Input records
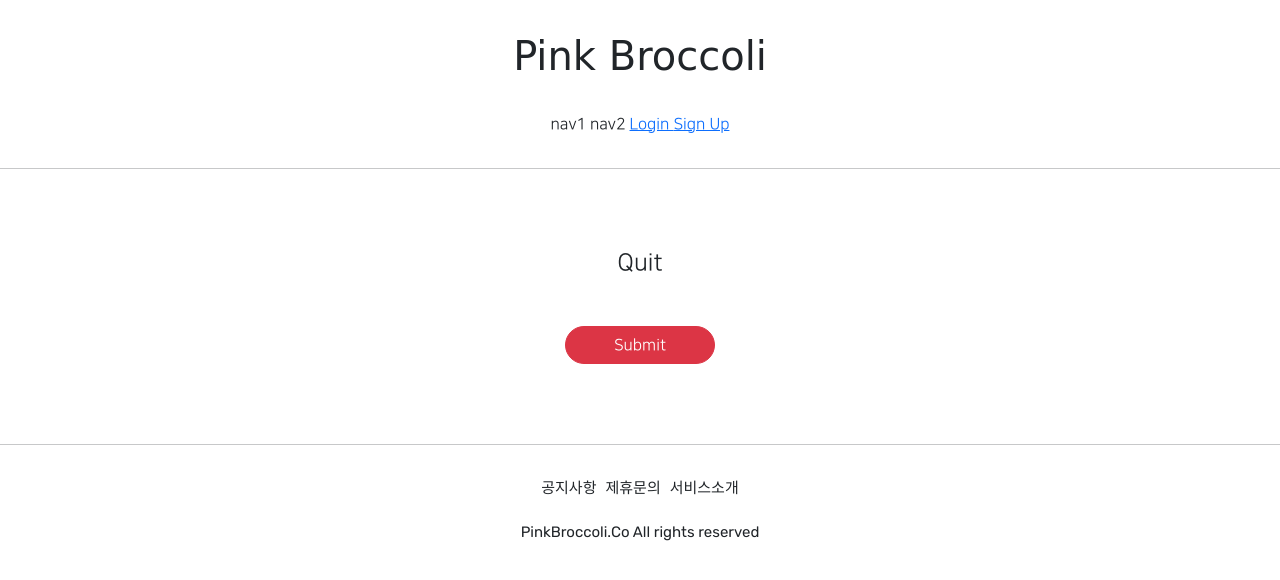
After one commit to Minseong-COLI/web-app_test, a Django app: page /accounts/delete/1 in a window 1280 px wide. The commit adds this page. Shown: the top 580 px of the page. Run offline with Django 3.2, Linux system fonts and the light colour scheme; tables that the repository leaves empty hold one stand-in row (values such as "Sample post"); parts of the project's set-up code (start-up, migrations or seed data) failed here and were passed over; some libraries are stand-ins or nearby versions; some web fonts are replaced.

Commit message:
7/19 commit_2

```diff
--- /dev/null
+++ b/accountapp/templates/accountapp/delete.html
@@ -0,0 +1,23 @@
+{% extends 'base.html' %}
+
+{% block content %}
+
+    <div class="text-center mw-500 m-auto">
+        <div class="m-5">
+            <h4>
+                Quit
+            </h4>
+        </div>
+        <div>
+            <form action="{% url 'accountapp:delete' pk=target_user.pk %}" method="post">
+                {% csrf_token %}
+                <div class="m-5">
+                    <input type="submit" class="btn btn-danger rounded-pill px-5">
+                </div>
+            </form>
+        </div>
+    </div>
+
+
+
+{% endblock %}
--- a/accountapp/templates/accountapp/detail.html
+++ b/accountapp/templates/accountapp/detail.html
@@ -17,6 +17,11 @@
                 Update Info
             </a>
         </div>
+        <div>
+            <a href="{% url 'accountapp:delete' pk=target_user.pk %}">
+                Quit
+            </a>
+        </div>
     </div>
 
 {% endblock %}
--- a/accountapp/urls.py
+++ b/accountapp/urls.py
@@ -1,7 +1,7 @@
 from django.contrib.auth.views import LoginView, LogoutView
 from django.urls import path
 
-from accountapp.views import hello_world, AccountCreateView, AccountDetailView, AccountUpdateView
+from accountapp.views import hello_world, AccountCreateView, AccountDetailView, AccountUpdateView, AccountDeleteView
 
 app_name = 'accountapp'
 
@@ -13,5 +13,6 @@ urlpatterns = [
 
     path('create/', AccountCreateView.as_view(), name='create'),  # as_view: 이 파이썬 내에서 정상적으로 사용할수있게 해줌
     path('detail/<int:pk>', AccountDetailView.as_view(), name='detail'),  # primary key를 가지고잇는 id를 가져온다 ?
-    path('update/<int:pk>', AccountUpdateView.as_view(), name='update')
+    path('update/<int:pk>', AccountUpdateView.as_view(), name='update'),
+    path('delete/<int:pk>', AccountDeleteView.as_view(), name='delete'),
 ]
--- a/accountapp/views.py
+++ b/accountapp/views.py
@@ -5,7 +5,7 @@ from django.shortcuts import render
 
 # Create your views here.
 from django.urls import reverse, reverse_lazy
-from django.views.generic import CreateView, DetailView, UpdateView
+from django.views.generic import CreateView, DetailView, UpdateView, DeleteView
 
 from accountapp.models import HelloWorld
 
@@ -59,3 +59,10 @@ class AccountUpdateView(UpdateView):
     # 완료 후 이동 페이지
     # pk를 입력해줘야 구동이 됨
     template_name = 'accountapp/update.html'
+
+
+class AccountDeleteView(DeleteView):
+    model = User
+    context_object_name = 'target_user'
+    success_url = reverse_lazy('accountapp:hello_world')
+    template_name = 'accountapp/delete.html'
```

What the exercise asks
For the word "form", find every line in the data that holds it and copy that line.

Reply
+            <form action="{% url 'accountapp:delete' pk=target_user.pk %}" method="post">
+            </form>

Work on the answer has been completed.